This raptor hunts by soaring around tree tops. It is rarely seen perched, and usually swoops down onto the prey and through the tree branches. It often has much abraded tail feathers due to its hunting behaviour.

In the same way, the Black-and-chestnut Eagle collects green branches for the nest, by diving from the air and snatching a branch while passing.
There is no information about the courtship displays, but usually, the eagles of genus Spizaetus perform aerial displays. Both mates soar above the territory while calling, or perform an undulating flight display.

The Black-and-chestnut Eagle is probably sedentary.
It soars regularly over the forest and appears powerful while flying.

The breeding season starts in February/March with the nest building, but it may vary according to the range such as in Bolivia where this period occurs a bit later.
The Black-and-chestnut Eagle builds a large stick nest of up to two metres wide and one metre deep. This huge structure is placed in high location in an emergent tree or in tree on side of ravine. It brings green vegetation to the nest from time to time. The nest can be up to 20 metres or more above the ground.
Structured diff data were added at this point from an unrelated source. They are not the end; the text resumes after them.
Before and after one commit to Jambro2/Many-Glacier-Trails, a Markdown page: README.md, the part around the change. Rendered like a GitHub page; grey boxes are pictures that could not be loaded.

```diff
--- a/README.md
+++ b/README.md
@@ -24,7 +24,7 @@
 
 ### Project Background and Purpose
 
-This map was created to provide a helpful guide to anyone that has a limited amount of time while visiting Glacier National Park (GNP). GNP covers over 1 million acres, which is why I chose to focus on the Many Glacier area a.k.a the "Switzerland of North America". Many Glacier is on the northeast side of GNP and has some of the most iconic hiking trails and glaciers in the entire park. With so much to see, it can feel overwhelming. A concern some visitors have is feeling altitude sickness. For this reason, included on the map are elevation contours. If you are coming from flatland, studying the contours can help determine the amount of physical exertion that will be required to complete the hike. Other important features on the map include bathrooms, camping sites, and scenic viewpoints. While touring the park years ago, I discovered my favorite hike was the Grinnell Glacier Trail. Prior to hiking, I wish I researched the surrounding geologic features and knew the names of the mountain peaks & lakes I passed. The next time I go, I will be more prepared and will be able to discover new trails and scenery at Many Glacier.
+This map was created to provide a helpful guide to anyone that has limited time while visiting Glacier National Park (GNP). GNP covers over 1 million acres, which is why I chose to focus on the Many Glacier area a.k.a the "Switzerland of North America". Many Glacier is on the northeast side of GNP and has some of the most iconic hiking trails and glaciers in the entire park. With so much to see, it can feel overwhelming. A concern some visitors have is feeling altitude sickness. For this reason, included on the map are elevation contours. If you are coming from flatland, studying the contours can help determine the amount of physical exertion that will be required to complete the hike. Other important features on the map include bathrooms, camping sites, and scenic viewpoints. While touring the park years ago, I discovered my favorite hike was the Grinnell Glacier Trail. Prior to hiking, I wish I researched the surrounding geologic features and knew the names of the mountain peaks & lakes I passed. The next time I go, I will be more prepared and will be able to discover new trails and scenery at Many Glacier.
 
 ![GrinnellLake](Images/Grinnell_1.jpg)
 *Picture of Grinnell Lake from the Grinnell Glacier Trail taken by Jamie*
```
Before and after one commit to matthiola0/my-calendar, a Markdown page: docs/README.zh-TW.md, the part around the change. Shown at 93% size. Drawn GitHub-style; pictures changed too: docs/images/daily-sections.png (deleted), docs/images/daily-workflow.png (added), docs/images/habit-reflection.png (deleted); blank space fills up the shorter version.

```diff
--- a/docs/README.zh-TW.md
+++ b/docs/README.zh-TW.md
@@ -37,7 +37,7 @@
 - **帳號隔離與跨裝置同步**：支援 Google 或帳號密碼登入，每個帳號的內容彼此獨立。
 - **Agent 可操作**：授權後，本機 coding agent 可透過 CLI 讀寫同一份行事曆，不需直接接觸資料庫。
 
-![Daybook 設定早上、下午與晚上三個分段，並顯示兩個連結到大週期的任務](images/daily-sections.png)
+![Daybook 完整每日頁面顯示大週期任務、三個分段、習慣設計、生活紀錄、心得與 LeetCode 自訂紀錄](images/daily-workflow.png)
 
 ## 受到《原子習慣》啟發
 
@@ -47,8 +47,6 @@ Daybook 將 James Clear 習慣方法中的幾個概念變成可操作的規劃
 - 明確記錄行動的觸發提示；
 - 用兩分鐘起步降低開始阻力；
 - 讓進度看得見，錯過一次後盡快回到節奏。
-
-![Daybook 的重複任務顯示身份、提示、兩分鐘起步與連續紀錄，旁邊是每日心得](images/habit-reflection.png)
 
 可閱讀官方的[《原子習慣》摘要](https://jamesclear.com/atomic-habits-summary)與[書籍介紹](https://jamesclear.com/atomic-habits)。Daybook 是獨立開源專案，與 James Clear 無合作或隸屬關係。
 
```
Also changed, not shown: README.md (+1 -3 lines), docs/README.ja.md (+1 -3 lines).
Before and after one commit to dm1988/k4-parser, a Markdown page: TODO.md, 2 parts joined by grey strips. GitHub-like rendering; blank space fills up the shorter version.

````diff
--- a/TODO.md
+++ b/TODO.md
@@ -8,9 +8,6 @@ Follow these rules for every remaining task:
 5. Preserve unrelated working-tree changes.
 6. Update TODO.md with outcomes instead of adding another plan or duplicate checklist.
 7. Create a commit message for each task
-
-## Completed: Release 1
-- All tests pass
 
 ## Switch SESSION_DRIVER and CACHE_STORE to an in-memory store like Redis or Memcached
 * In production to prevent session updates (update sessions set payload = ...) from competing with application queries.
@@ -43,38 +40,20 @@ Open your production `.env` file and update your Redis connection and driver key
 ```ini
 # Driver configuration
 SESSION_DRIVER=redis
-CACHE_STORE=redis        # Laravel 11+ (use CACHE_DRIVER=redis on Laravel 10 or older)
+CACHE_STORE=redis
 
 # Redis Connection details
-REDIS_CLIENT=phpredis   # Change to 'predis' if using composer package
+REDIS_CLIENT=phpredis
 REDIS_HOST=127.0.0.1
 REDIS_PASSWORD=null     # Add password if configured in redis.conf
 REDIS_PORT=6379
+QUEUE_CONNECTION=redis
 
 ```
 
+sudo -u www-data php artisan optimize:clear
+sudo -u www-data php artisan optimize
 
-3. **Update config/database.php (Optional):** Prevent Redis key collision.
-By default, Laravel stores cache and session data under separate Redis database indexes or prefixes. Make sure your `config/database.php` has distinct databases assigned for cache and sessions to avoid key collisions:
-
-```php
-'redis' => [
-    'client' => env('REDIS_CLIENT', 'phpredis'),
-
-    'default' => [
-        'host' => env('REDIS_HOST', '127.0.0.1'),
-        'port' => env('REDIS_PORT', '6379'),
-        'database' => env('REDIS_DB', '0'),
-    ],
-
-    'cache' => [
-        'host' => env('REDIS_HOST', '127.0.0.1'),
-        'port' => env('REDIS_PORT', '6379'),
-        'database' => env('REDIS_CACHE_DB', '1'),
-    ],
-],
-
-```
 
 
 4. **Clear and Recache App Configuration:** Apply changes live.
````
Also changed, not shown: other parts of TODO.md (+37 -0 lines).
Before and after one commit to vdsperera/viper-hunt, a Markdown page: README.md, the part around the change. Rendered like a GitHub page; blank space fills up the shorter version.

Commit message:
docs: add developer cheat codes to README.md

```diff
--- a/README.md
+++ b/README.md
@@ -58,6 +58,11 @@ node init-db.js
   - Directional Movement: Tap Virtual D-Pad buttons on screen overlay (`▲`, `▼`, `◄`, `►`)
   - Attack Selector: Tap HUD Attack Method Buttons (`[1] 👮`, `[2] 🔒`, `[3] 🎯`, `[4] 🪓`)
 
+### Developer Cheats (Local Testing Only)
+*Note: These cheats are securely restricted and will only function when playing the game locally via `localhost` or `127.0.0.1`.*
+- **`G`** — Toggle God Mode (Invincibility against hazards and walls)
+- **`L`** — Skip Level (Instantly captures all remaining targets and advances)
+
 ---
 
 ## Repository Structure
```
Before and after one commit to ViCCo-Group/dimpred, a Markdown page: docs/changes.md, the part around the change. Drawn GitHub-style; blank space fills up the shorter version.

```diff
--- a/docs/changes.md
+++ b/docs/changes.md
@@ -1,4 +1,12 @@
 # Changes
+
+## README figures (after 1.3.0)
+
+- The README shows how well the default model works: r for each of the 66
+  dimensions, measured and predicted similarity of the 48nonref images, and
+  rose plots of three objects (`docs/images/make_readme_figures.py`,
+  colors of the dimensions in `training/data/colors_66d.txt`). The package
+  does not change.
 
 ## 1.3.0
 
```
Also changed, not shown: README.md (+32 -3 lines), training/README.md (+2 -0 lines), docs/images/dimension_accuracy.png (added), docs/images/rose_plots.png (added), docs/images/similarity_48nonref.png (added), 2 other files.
The female lays a single white egg with dark brown spots. The length of the incubation is unknown, but usually lasts between 40 and 48 days in the genus Spizaetus. The young fledges 110-130 days after hatching.
The male feeds the female during the incubation and provides food for the chick, usually squirrels.


The Black-and-chestnut Eagle has small population placed in the band 250/999 mature individuals. Based on each subpopulation, the global population is estimated at 370/1500 individuals.
This species is threatened by habitat loss due to destruction of primary forest-habitat. Some birds can be seen in partially logged tracts, probably displaced from their usual habitat.
In addition, this species is persecuted and killed in Colombia, due to more frequent contact with humans and livestock, after loss of forest-habitat.
The Black-and-chestnut Eagle is currently classified as Endangered.